The tourist guidebooks don’t quite put it that way, but Mangalore has always been a bit like the City’s trademark ice cream, the ‘gadbad‘.
A potpourri of religions and languages—Hinduism and Islam, Christianity and Jainism; Tulu and Konkani, Kannada and Malayalam—that’s one delicious whole. Canara Pinto buses dovetail Durgamba; Yenepoya College isn’t far from St Aloysius which isn’t too far from Kasturba.
But there is poison in the pot today.
VIVIAN FERNANDES, the economic policy editor of CNBC-TV18, born in Kankanadi, on his hometown that has become yet another laboratory of hate.
For those of us from Mangalore, it is hard to accept that a Catholic monastery could have been attacked.
On Sunday (September 14) morning, I got an SMS from a friend there that St Clarie‘s monastery had been attacked by about 20-25 youth, presumably belonging to the Bajrang Dal.
The nuns there belong to a cloistered group.
The monastery is in the centre of the City and the hoodlums apparently pulled down the sacrament, broke a cross, tore hymn books, damaged a statue encased in glass and beat up the worshippers.
Around that time a Church of South India outfit a few kilometres away, in Lalbag, was attacked and so was a New Life Centre in the adjoining district of Udupi. As I write , my friends tell me that people have thronged Milagres Chuch (the parish where St Claire’s is located) in response to the emergency pealing of bells.
It was with a sense of disquiet that I returned from Mangalore a few days back.
The previous week, a statue of Mother Mary installed by Bondel Church on a hillock was vandalized, again by the Bajrang Dal. The statue was on public land that had been encroached by the church, apparently for the past 60 years.
That was wrong. But if the Bajrang Dal had an issue it should have filed a police complaint, not got into freelance action itself.
While Hindus are the majority in Mangalore, Christians and Muslims have a sizeable strength and peace had held all along, even though the Konkani-speaking Hindus (more than the Tulu-speaking ones) have a particular affinity to the RSS.
In fact, I have held the chicken, mutton, pork and beef stalls located next to each other as a symbol of communal living.
Yet ever since the days of the NDA government, and the BJP’s association with two state governments, the Sangh Parivar has sought to disturb social peace in Dakshina Kannada district.

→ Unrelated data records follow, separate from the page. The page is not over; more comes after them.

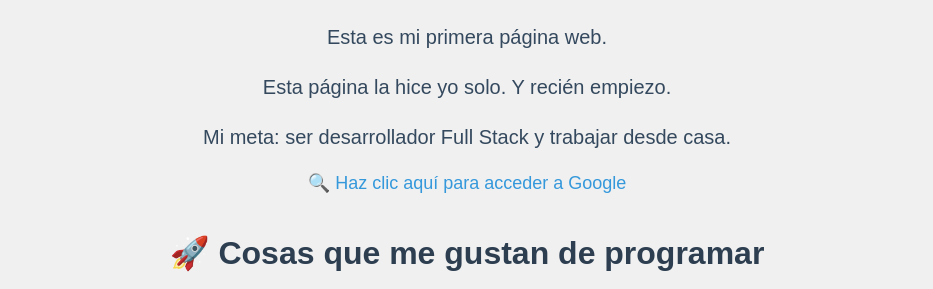
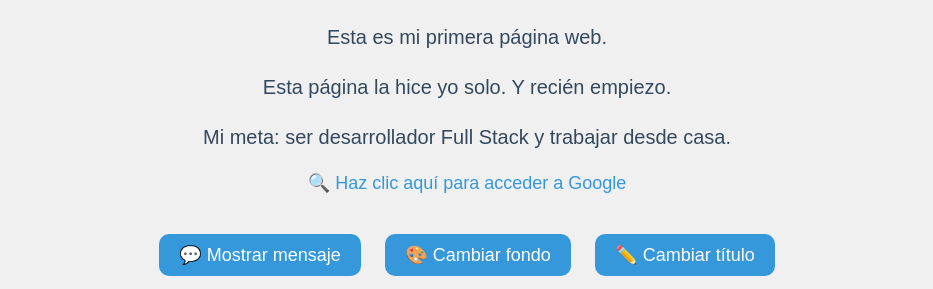
Before and after one commit to Billonario01/mi-pagina-web, a plain HTML site: page index.html in a window 1280 px wide. Shown: the part 519-808 px from the top of the page, without its empty margins (173-1106 px from the left). Drawn offline with Linux system fonts and the light colour scheme.

Commit message:
Enhance index.html with buttons and transitions
Added interactive buttons for user engagement and improved styling with transitions.

```diff
--- a/index.html
+++ b/index.html
@@ -8,10 +8,12 @@
             font-family: Arial, Helvetica, sans-serif;
             text-align: center;
             padding: 50px;
+            transition: background-color 0.5s ease;
         }
         h1 {
             color: #2c3e50;
             font-size: 48px;
+            transition: color 0.3s ease;
         }
         h2 {
             color: #2c3e50;
@@ -48,17 +50,43 @@
         li {
             margin: 10px 0;
         }
+        button {
+            background-color: #3498db;
+            color: white;
+            font-size: 18px;
+            padding: 10px 20px;
+            margin: 10px;
+            border: none;
+            border-radius: 10px;
+            cursor: pointer;
+            transition: all 0.3s ease;
+        }
+        button:hover {
+            background-color: #2980b9;
+            transform: scale(1.05);
+        }
+        .botones {
+            margin: 30px 0;
+        }
     </style>
 </head>
 <body>
-    <h1>¡Explora el Universo Digital con Yoshi!</h1>
+    <h1 id="tituloPrincipal">¡Explora el Universo Digital con Yoshi!</h1>
 
     <img src="https://cdn.pixabay.com/photo/2024/12/03/08/08/ai-generated-9241538_640.jpg" alt="Un programador trabajando" width="400">
+
     <p>Esta es mi primera página web.</p>
     <p>Esta página la hice yo solo. Y recién empiezo.</p>
     <p>Mi meta: ser desarrollador Full Stack y trabajar desde casa.</p>
 
     <a href="https://www.google.com" target="_blank">🔍 Haz clic aquí para acceder a Google</a>
+
+    <!-- SECCIÓN DE BOTONES -->
+    <div class="botones">
+        <button onclick="mostrarMensaje()">💬 Mostrar mensaje</button>
+        <button onclick="cambiarFondo()">🎨 Cambiar fondo</button>
+        <button onclick="cambiarTexto()">✏️ Cambiar título</button>
+    </div>
 
     <h2>🚀 Cosas que me gustan de programar</h2>
     <ul>
@@ -73,5 +101,33 @@
         <li>Dominar JavaScript</li>
         <li>Conseguir mi primer trabajo remoto</li>
     </ol>
+
+    <script>
+        // Función para mostrar mensaje de bienvenida
+        function mostrarMensaje() {
+            alert("¡Hola, Yoshi! Bienvenido al mundo de JavaScript.");
+        }
+
+        // Función para cambiar el color de fondo
+        function cambiarFondo() {
+            let colores = ["#f0f0f0", "#ffeaa7", "#ffcccc", "#ccffcc", "#d5f0ff"];
+            let colorAleatorio = colores[Math.floor(Math.random() * colores.length)];
+            document.body.style.backgroundColor = colorAleatorio;
+        }
+
+        // Función para cambiar el texto del título
+        function cambiarTexto() {
+            let titulo = document.getElementById("tituloPrincipal");
+            let textos = [
+                "¡Sigue aprendiendo, Yoshi!",
+                "El código es poder 💻",
+                "Tú puedes ser Full Stack",
+                "Nunca pares de aprender",
+                "¡Ya eres un programador!"
+            ];
+            let textoAleatorio = textos[Math.floor(Math.random() * textos.length)];
+            titulo.textContent = textoAleatorio;
+        }
+    </script>
 </body>
 </html>
```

For the first time in our history, in 2006, curfew was imposed following communal rioting between Hindus and Muslims. Rivalry between the Vishwa Hindu Parishat and its break away group, the Ram Sena, stoked the fires.
At the feast of our Lady’s Assumption on 8 September, which is like Onam for Mangalorean Catholics, I was appalled to see the Mass being conducted under police protection.
The priests respond to every attack on Catholics with a call for prayer and fasting. Some Catholic youth that I spoke to disdained this namby-pamby (though civilized) approach and said the community should take up arms. They admired the eye-for-an-eye response of the Muslim community. There was approval also of Muslim terror acts, which they felt, was the only check on extremist Hindu outfits like the VHP and the Bajrang Dal.
The mass conversion activities that are said to be responsible for tension in Orissa are missing in Mangalore. Hindu, Muslim and Catholics are settled communities. Of course, cults and sects like Jehovah’s Witnesses, New Life etc are aggressive, and they have been converting even the Catholics (causing strife within families).
The communal events leading up to today are a call for rethink and action.
So far Mangalorean society has been more of a salad tray than a soup bowl. While maintaining our identity, we need to engage with each other so that we get a better understanding or each other’s culture. In a casual chat with Karnataka home secretary Upendra Tripathi last week I had broached the idea of inter-community dialogue.
The BJP wants strong anti-terror laws. It should first address the lawlessness within its own affiliated groups. A forked approach will be self-destructive.
The vast majority of people in Mangalore are peace loving. We must all come forward and isolate the extremists. We are a very enterprising people. Many Mangaloreans are leaders in their respective fields. We have a stake in India’s rising prosperity. We cannot allow Mangalore to slide.